> **WHAT IS BEING ASKED**: Below are some records. Pull every line that contains the word "hover".

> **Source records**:
▶

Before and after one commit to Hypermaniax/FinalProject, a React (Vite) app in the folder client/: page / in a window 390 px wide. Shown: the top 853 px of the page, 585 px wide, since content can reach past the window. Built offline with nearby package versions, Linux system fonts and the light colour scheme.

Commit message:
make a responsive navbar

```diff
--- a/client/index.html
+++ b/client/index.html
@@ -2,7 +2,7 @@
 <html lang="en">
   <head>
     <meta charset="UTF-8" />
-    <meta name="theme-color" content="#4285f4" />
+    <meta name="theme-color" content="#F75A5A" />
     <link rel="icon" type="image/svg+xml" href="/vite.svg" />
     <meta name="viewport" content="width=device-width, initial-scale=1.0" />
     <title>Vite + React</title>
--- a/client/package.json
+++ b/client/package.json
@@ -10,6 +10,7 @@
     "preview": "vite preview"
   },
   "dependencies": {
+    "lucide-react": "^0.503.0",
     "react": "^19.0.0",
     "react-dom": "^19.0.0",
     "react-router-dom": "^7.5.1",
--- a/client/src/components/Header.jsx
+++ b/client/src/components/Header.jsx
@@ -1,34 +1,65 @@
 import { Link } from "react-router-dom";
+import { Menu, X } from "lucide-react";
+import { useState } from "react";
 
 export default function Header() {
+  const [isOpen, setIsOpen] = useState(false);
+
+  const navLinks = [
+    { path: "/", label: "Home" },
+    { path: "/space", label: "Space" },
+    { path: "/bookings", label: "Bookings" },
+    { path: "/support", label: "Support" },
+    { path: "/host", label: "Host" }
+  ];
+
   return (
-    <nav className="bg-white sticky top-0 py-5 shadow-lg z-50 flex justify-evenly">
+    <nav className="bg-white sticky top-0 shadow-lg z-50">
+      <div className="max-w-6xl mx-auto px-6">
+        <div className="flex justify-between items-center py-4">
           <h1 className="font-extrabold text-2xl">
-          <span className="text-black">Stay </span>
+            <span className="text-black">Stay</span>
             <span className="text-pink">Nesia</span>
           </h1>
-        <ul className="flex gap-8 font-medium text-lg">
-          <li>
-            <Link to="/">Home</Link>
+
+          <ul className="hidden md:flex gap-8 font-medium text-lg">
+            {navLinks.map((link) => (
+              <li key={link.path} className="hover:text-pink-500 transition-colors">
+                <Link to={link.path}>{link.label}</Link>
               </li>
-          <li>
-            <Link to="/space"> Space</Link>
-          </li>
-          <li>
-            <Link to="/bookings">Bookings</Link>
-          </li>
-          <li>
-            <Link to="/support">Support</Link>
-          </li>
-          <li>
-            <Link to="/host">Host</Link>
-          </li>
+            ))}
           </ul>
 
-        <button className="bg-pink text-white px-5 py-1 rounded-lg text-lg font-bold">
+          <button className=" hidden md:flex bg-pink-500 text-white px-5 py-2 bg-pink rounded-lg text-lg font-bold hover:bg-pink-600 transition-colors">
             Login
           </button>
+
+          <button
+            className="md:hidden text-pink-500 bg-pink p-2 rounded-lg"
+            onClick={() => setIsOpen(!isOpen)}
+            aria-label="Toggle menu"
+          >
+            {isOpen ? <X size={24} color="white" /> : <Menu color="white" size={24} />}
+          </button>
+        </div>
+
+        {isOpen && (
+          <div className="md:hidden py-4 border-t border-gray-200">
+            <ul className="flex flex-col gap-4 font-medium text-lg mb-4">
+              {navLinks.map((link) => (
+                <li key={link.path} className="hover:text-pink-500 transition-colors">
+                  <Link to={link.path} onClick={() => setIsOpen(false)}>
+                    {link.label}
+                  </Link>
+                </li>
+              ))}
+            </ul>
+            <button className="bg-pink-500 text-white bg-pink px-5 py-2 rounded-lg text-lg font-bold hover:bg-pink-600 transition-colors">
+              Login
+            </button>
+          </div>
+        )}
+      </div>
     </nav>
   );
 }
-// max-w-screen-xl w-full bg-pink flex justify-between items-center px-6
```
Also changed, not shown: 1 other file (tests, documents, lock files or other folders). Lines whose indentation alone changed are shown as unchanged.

◀
▶

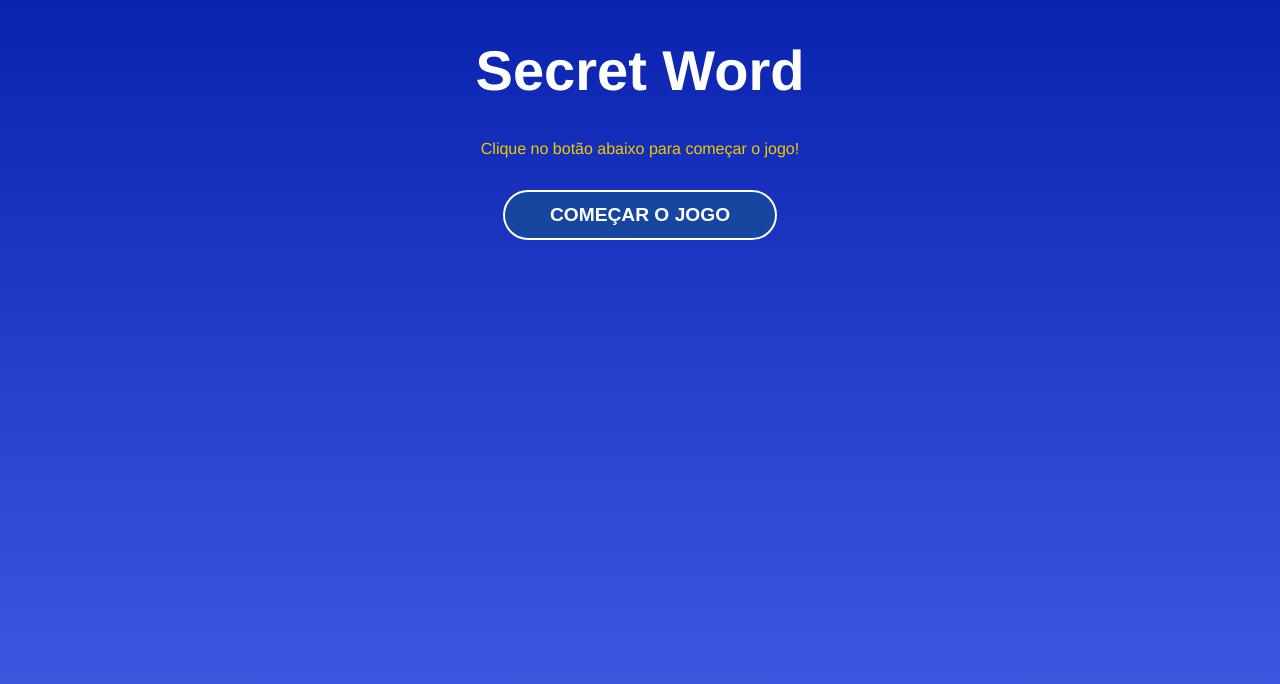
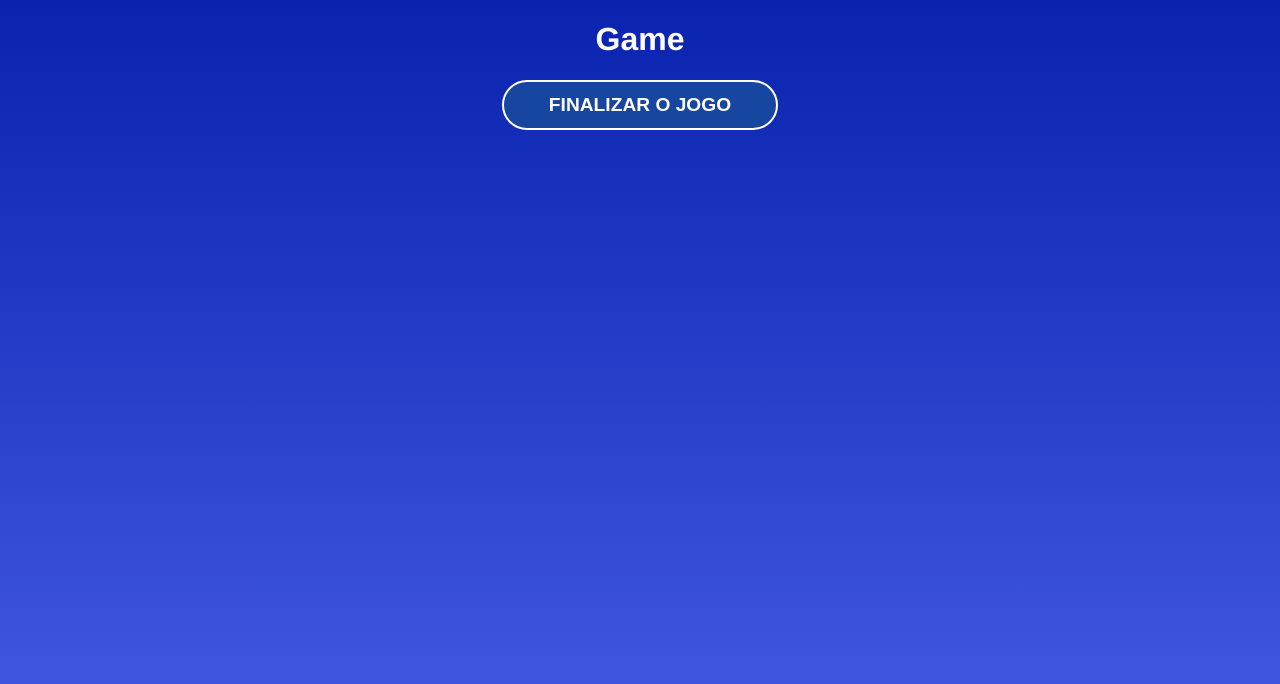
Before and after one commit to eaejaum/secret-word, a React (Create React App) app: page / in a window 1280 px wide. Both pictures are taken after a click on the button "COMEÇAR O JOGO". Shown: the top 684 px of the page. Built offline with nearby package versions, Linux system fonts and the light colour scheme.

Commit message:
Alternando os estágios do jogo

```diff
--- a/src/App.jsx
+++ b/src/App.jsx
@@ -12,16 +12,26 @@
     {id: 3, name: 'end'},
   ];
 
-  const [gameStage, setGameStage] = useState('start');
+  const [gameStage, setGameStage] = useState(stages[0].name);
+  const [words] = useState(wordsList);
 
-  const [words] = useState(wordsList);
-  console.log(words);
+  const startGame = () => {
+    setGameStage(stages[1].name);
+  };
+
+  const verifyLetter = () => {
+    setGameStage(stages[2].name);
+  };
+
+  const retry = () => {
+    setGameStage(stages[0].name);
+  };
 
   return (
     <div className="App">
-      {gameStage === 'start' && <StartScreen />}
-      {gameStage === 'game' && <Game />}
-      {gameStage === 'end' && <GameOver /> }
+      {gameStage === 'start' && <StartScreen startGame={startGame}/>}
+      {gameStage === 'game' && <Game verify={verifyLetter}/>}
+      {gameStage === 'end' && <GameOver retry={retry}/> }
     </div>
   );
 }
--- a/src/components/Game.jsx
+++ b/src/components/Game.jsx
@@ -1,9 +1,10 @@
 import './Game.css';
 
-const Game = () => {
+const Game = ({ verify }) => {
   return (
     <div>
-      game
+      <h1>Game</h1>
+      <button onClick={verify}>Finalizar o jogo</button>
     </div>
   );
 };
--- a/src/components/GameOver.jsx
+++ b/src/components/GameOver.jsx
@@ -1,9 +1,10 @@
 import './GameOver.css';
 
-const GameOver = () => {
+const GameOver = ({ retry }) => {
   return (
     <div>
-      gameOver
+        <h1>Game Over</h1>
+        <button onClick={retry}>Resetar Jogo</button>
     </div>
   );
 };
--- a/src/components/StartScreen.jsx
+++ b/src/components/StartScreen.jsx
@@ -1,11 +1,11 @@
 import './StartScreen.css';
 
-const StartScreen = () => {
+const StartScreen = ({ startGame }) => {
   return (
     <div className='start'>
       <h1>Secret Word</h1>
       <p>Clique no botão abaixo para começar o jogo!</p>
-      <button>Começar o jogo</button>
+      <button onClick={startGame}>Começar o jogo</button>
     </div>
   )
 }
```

◀
▶

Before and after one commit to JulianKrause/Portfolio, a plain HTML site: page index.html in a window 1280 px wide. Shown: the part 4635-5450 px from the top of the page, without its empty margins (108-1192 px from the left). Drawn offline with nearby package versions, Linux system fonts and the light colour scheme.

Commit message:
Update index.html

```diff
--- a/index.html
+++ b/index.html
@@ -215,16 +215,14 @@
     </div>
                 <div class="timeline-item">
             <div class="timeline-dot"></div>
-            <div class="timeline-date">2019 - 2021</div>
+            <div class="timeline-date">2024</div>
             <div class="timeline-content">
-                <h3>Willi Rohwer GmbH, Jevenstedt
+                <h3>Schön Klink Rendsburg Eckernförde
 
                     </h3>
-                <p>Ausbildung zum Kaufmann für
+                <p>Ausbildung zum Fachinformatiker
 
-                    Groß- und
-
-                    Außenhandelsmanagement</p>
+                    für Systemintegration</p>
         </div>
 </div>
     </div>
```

◀

> **OUTPUT OF THE TASK**:
+              <li key={link.path} className="hover:text-pink-500 transition-colors">
+          <button className=" hidden md:flex bg-pink-500 text-white px-5 py-2 bg-pink rounded-lg text-lg font-bold hover:bg-pink-600 transition-colors">
+                <li key={link.path} className="hover:text-pink-500 transition-colors">
+            <button className="bg-pink-500 text-white bg-pink px-5 py-2 rounded-lg text-lg font-bold hover:bg-pink-600 transition-colors">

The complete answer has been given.